It’s been all over the news - thousands of people have been stung by huge numbers of bluebottle jellyfish on the Queensland coast of the past week.
Bluebottles are nothing new, however it is the large swarms of them and the number of people being stung that is unusual. There are also reports of rare giant bluebottles giving nasty stings that are causing an increase in presentations to emergency departments.
There are plenty of urban myths when it comes to the first aid for bluebottle stings - and no, urine isn’t effective (we may or may not have tried this, not admitting anything). The sting from a bluebottle can be quite painful, however is normally limited to local pain. Hospital treatment may be required if the sting is to a very large or sensitive area, or causes swelling around a limb, throat or torso - ie the sting wraps fully around the limb or body. Be aware that the sting can be life threatening if the person has an anaphylactic reaction.
The correct first aid is:
Was area with copious amounts of sea water (NOT fresh water).
Pick off any remaining tentacles (do not rub).

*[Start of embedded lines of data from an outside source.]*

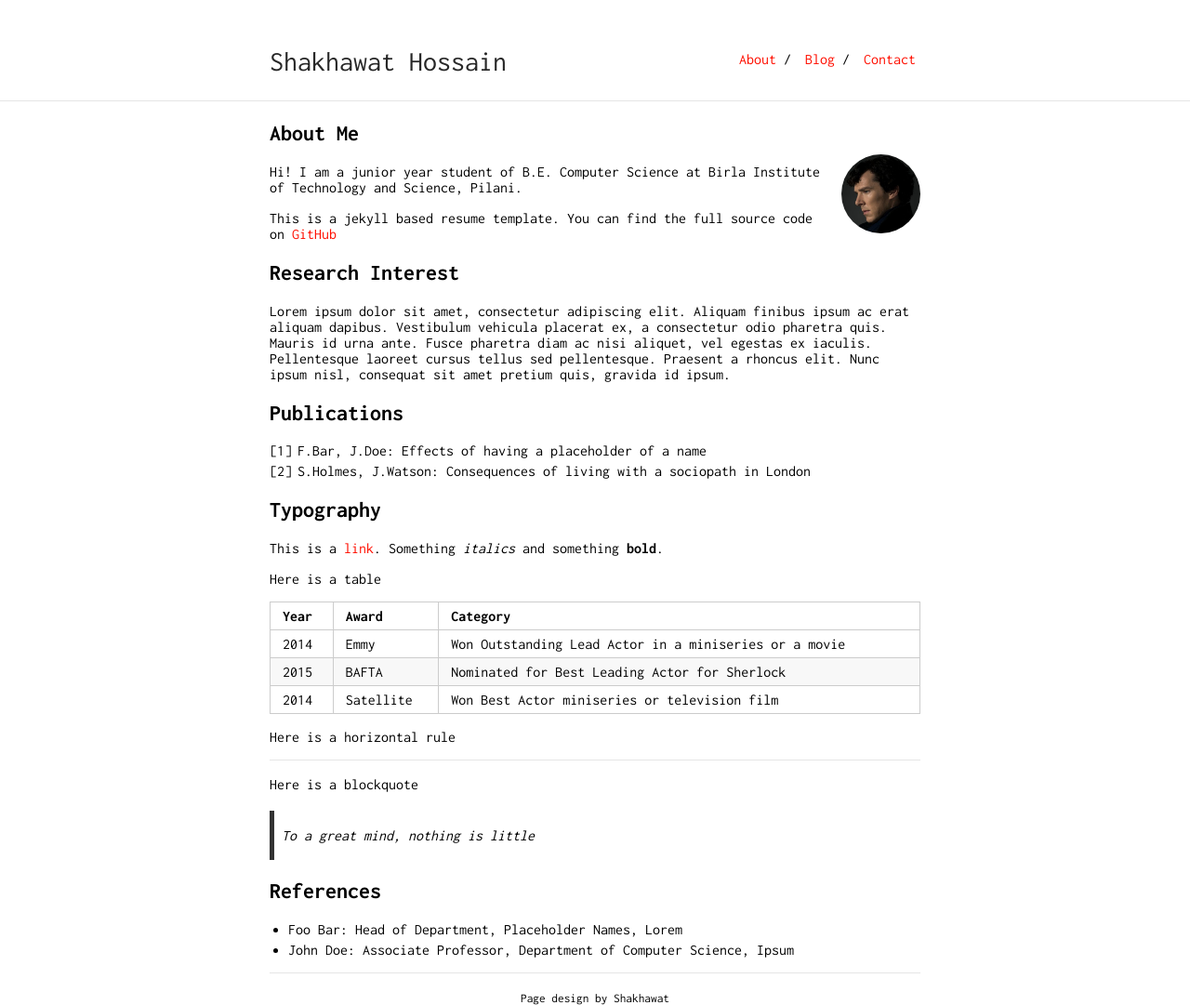
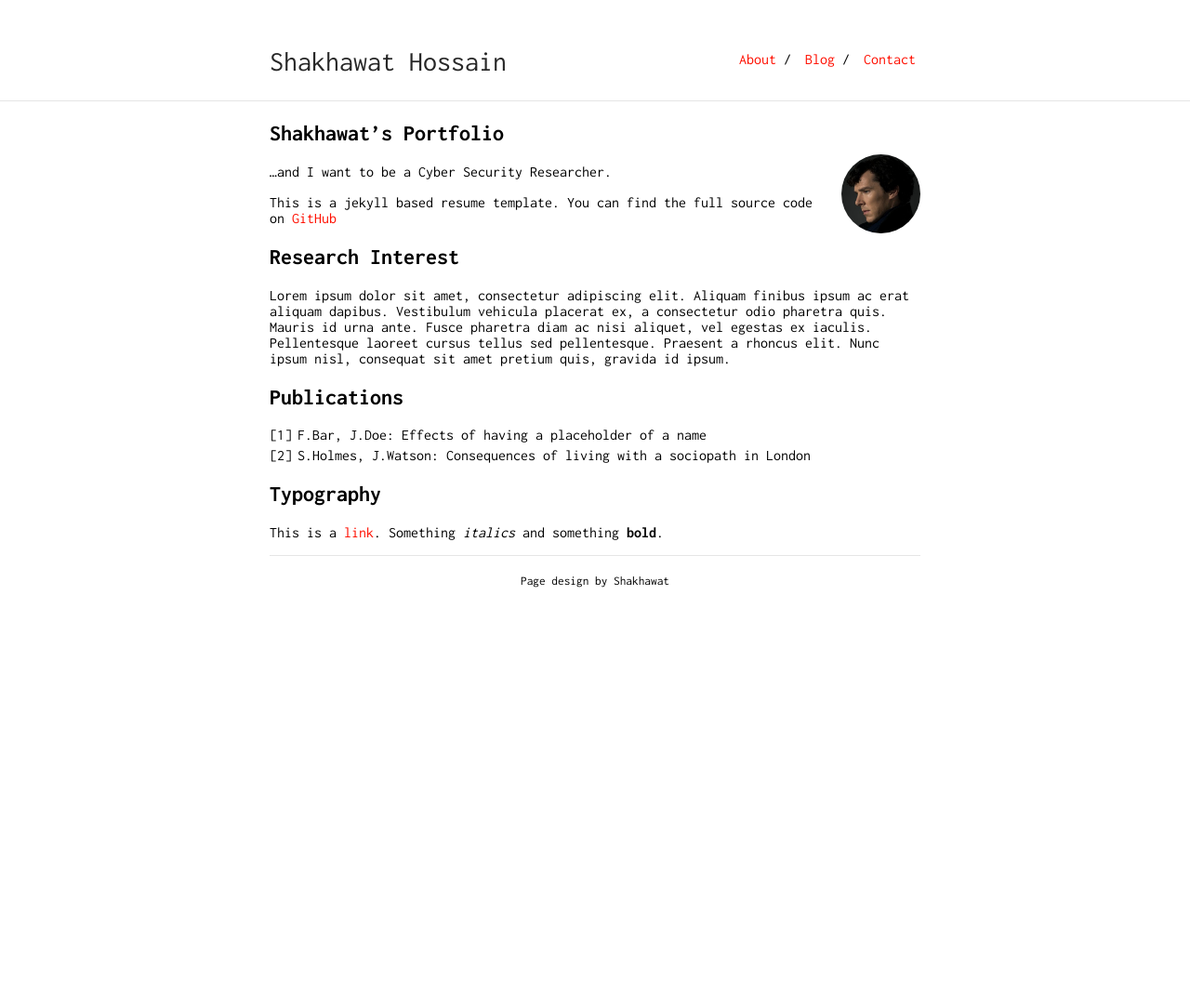
Before and after one commit to 0xShakhawat/portfoliotest, a Jekyll site: the page built from index.md, in a window 1280 px wide. Shown: the whole page at 93% size. Built offline with Jekyll 4.4.1, drawn with Linux system fonts in a browser that asks for light colours; our own code applies the rules of GitHub Pages for plain Markdown files; after the commit the page ends 900 px from its top, so only the background shows below that.

Commit message:
Update index.md

```diff
--- a/index.md
+++ b/index.md
@@ -2,11 +2,11 @@
 layout: default
 ---
 
-## About Me
+## Shakhawat's Portfolio
 
 <img class="profile-picture" src="sherlock.jpg">
 
-Hi! I am a junior year student of B.E. Computer Science at Birla Institute of Technology and Science, Pilani.
+...and I want to be a Cyber Security Researcher.
 
 This is a jekyll based resume template. You can find the full source code on [GitHub](https://github.com/bk2dcradle/researcher)
 
@@ -22,24 +22,3 @@ Lorem ipsum dolor sit amet, consectetur adipiscing elit. Aliquam finibus ipsum a
 ## Typography
 
 This is a [link](http://google.com). Something *italics* and something **bold**.
-
-Here is a table
-
-Year | Award | Category
------|-------|--------
-2014 | Emmy  | Won Outstanding Lead Actor in a miniseries or a movie
-2015 | BAFTA | Nominated for Best Leading Actor for Sherlock
-2014 | Satellite | Won Best Actor miniseries or television film
-
-Here is a horizontal rule
-
----
-
-Here is a blockquote
-
-> To a great mind, nothing is little
-
-## References
-
-* Foo Bar: Head of Department, Placeholder Names, Lorem
-* John Doe: Associate Professor, Department of Computer Science, Ipsum
```
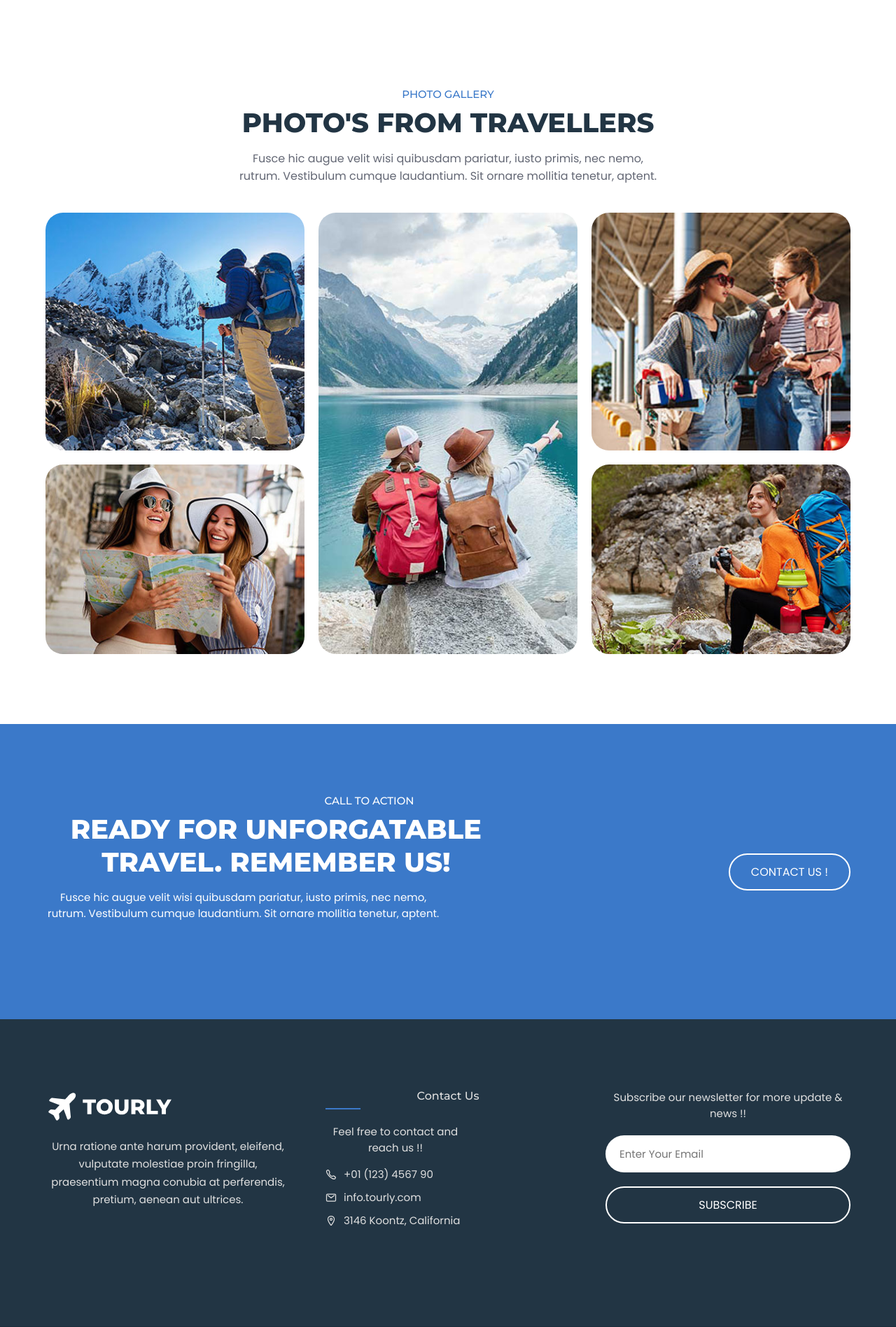
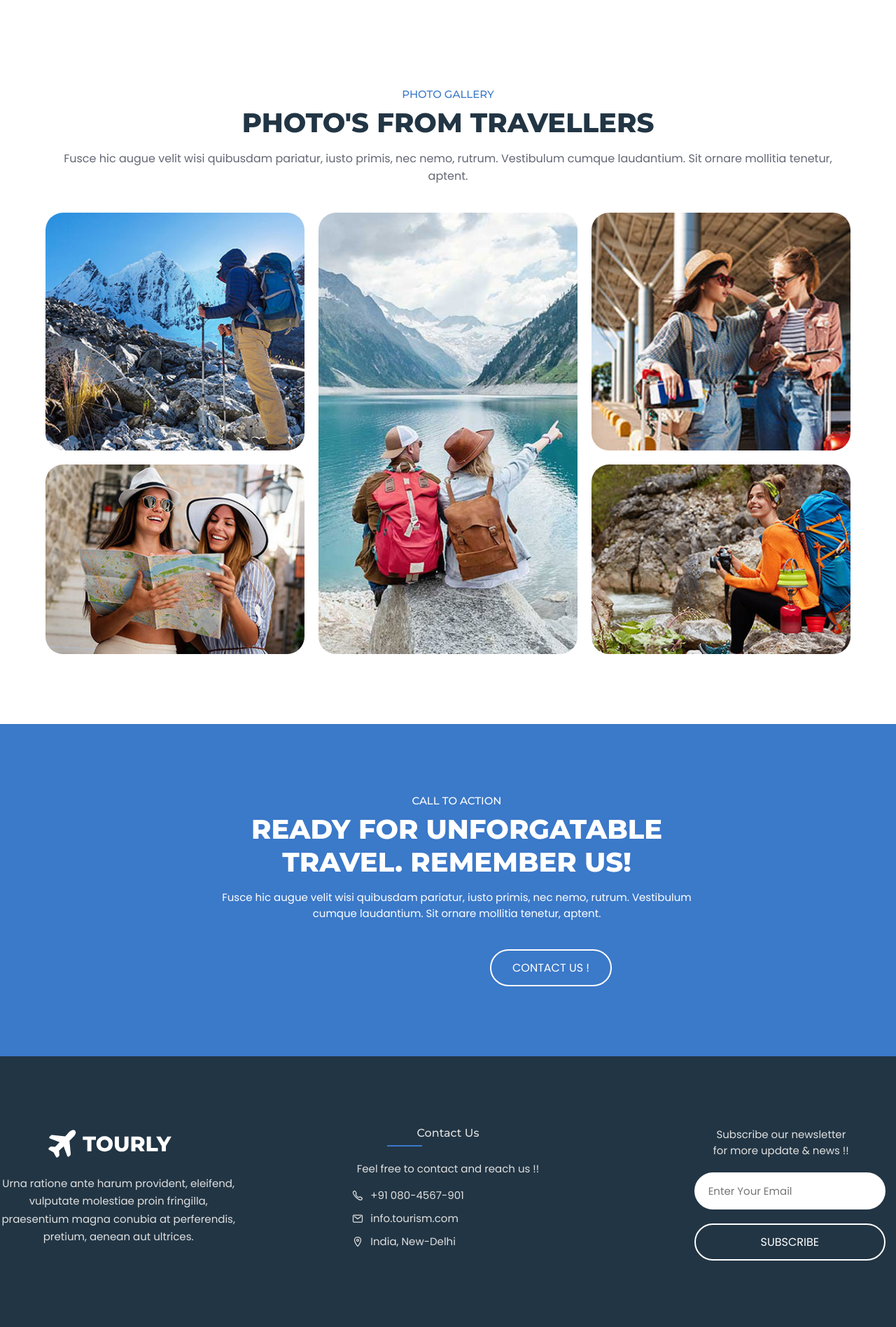
Before and after one commit to preeti1902/Tourism, a Django app: page / in a window 1280 px wide. Shown: the part 3440-5337 px from the top of the page at 70% size. Run offline with Django 4.2, Linux system fonts and the light colour scheme.

Commit message:
Changes and CSS fixes

```diff
--- a/public/static/css/style.css
+++ b/public/static/css/style.css
@@ -682,7 +682,10 @@ body{
   padding-block: var(--section-padding);
 }
 
-.cta :is(.section-subtitle, .section-title, .section-text) { color: var(--white); }
+.cta :is(.section-subtitle, .section-title, .section-text) {
+  color: var(--white);
+  margin-left: 250px;
+}
 
 .cta .section-text { font-size: var(--fs-5); }
 
@@ -709,6 +712,7 @@ body{
 .footer-text {
   font-size: var(--fs-5);
   line-height: 1.7;
+  margin-left: -65px;
 }
 
 .footer-contact { margin-bottom: 30px; }
@@ -724,7 +728,7 @@ body{
   content: "";
   position: absolute;
   bottom: -10px;
-  left: 0;
+  left: 50px;
   width: 50px;
   height: 2px;
   background: var(--bright-navy-blue);
@@ -733,7 +737,6 @@ body{
 .contact-text {
   font-size: var(--fs-5);
   margin-bottom: 15px;
-  max-width: 200px;
 }
 
 .contact-item {
@@ -758,6 +761,7 @@ address {
 .form-text {
   font-size: var(--fs-5);
   margin-bottom: 20px;
+  margin-left: 75px;
 }
 
 .footer-form .input-field {
@@ -878,6 +882,7 @@ address {
   .btn {
     --fs-5: 16px;
     --padding: 12px 30px;
+    margin-right: -100px;
   }
 
   section:not(.cta) :is(.section-subtitle, .section-title, .section-text) {
@@ -1009,7 +1014,6 @@ address {
   .container { max-width: 800px; }
 
   .section-text {
-    max-width: 60ch;
     margin-inline: auto;
   }
 
@@ -1106,7 +1110,7 @@ address {
 
   .cta-content { width: calc(100% - 225px); }
 
-  .cta .section-text { margin-inline: 0; }
+
 
 
 
@@ -1121,7 +1125,10 @@ address {
     gap: 20px;
   }
 
-  .footer-form .input-field { margin-bottom: 0; }
+  .footer-form .input-field {
+    margin-bottom: 0;
+    margin-right: -100px;
+  }
 
   .footer-form .btn { width: max-content; }
 
@@ -1248,7 +1255,7 @@ address {
    * CTA
    */
 
-  .cta .section-title { max-width: 25ch; }
+  .cta .section-title { max-width: 35ch; }
 
 
 
@@ -1258,7 +1265,7 @@ address {
 
   .footer-top .container {
     grid-template-columns: repeat(3, 1fr);
-    gap: 50px;
+    gap: 165px;
   }
 
   .footer-form { grid-column: unset; }
--- a/templates/base/base.html
+++ b/templates/base/base.html
@@ -6,6 +6,7 @@
       .acc-btn {
         margin-right: -100px;
       }
+
     </style>
     {% endblock head %}
     <meta charset="UTF-8" />
@@ -57,7 +58,7 @@
             <div class="wrapper">
               <p class="helpline-title">For Further Inquires :</p>
 
-              <p class="helpline-number">+01 (123) 4567 90</p>
+              <p class="helpline-number">+91 080-4567-901</p>
             </div>
           </a>
 
@@ -183,23 +184,23 @@
               <li class="contact-item">
                 <ion-icon name="call-outline"></ion-icon>
 
-                <a href="tel:+01123456790" class="contact-link"
-                  >+01 (123) 4567 90</a
+                <a href="tel:+910804567901" class="contact-link"
+                  >+91 080-4567-901</a
                 >
               </li>
 
               <li class="contact-item">
                 <ion-icon name="mail-outline"></ion-icon>
 
-                <a href="mailto:info.tourly.com" class="contact-link"
-                  >info.tourly.com</a
+                <a href="mailto:info.tourism.com" class="contact-link"
+                  >info.tourism.com</a
                 >
               </li>
 
               <li class="contact-item">
                 <ion-icon name="location-outline"></ion-icon>
 
-                <address>3146 Koontz, California</address>
+                <address>India, New-Delhi</address>
               </li>
             </ul>
           </div>
@@ -227,7 +228,7 @@
       <div class="footer-bottom">
         <div class="container">
           <p class="copyright">
-            &copy; 2022 <a href="">codewithsadee</a>. All rights reserved
+            &copy; 2024 <a href="">Tourism</a>. All rights reserved
           </p>
 
           <ul class="footer-bottom-list">
--- a/templates/home/index.html
+++ b/templates/home/index.html
@@ -4,6 +4,14 @@
     main{
       background: var(--white);
       background-color: white;
+    }
+
+    .book-btn{
+      margin-left: 280px;
+    }
+
+    .contact-btn{
+      margin-left: 700px;
     }
   </style>
 {% endblock %}
@@ -19,12 +27,9 @@
             "Discover the Land of Ancient Heritage, Timeless Culture, and Spiritual Enlightenment"
             <span>"Welcome to Bihar!"</span>
           </p>
+          <button class="book-btn btn btn-primary">Book now</button>
 
-          <div class="btn-group">
-            <button class="btn btn-primary">Learn more</button>
 
-            <button class="btn btn-secondary">Book now</button>
-          </div>
 
         </div>
       </section>
@@ -537,10 +542,8 @@
               mollitia tenetur, aptent.
             </p>
           </div>
-
-          <button class="btn btn-secondary">Contact Us !</button>
-
         </div>
+        <button class="contact-btn btn btn-secondary">Contact Us !</button>
       </section>
 
     </article>
```
Also changed, not shown: templates/accounts/login_signup.html (+2 -6 lines).
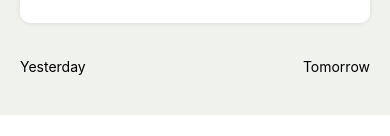
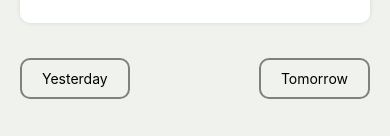
Before and after one commit to ElijahTyler/byte-by-byte, a React Native app in the folder my-app/: screen /Home in a window 390 px wide. Shown: the part 811-947 px from the top of the page. Before the commit the page ends 926 px from the top, so only its background shows below. Built offline with nearby package versions, Linux system fonts and the light colour scheme.

Commit message:
yesterday/tomorrow buttons, today button when day != current day

```diff
--- a/my-app/screens/HomeScreen.js
+++ b/my-app/screens/HomeScreen.js
@@ -88,7 +88,7 @@ export default function HomeScreen() {
                 {/* App header */}
                 <View style={styles.header}>
                     <Text style={styles.title}>
-                        Hello👋 {"\n"} Today is {selectedDate.toDateString()} {/* Display the selected date */}
+                    {selectedDate.toDateString() === new Date().toDateString() ? "Hello👋 \n Today is" : "Now viewing"} {selectedDate.toDateString()} {/* Display the selected date */}
                     </Text>
                 </View>
 
@@ -231,10 +231,15 @@ export default function HomeScreen() {
 
                 {/* Add Yesterday and Tomorrow buttons */}
                 <View style={styles.buttonContainer}>
-                    <TouchableOpacity onPress={goToYesterday}>
+                    <TouchableOpacity style={styles.radioButton} onPress={goToYesterday}>
                         <Text>Yesterday</Text>
                     </TouchableOpacity>
-                    <TouchableOpacity onPress={goToTomorrow}>
+                    {selectedDate.toDateString() !== new Date().toDateString() && (
+                        <TouchableOpacity style={styles.radioButton} onPress={() => setSelectedDate(new Date())}>
+                            <Text>Today</Text>
+                        </TouchableOpacity>
+                    )}
+                    <TouchableOpacity style={styles.radioButton} onPress={goToTomorrow}>
                         <Text>Tomorrow</Text>
                     </TouchableOpacity>
                 </View>
```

Place the stung area in hot water (not hot enough to cause a burn, only as hot as the victim can tolerate) for up to 20 minutes.
if the pain persists, repeat the hot water for another 20 minutes, repeat cycle for up to 2 hours.
if pain persists or you are concerned, seek medical help.
To learn more, watch our video below on the first aid for bluebottle stings: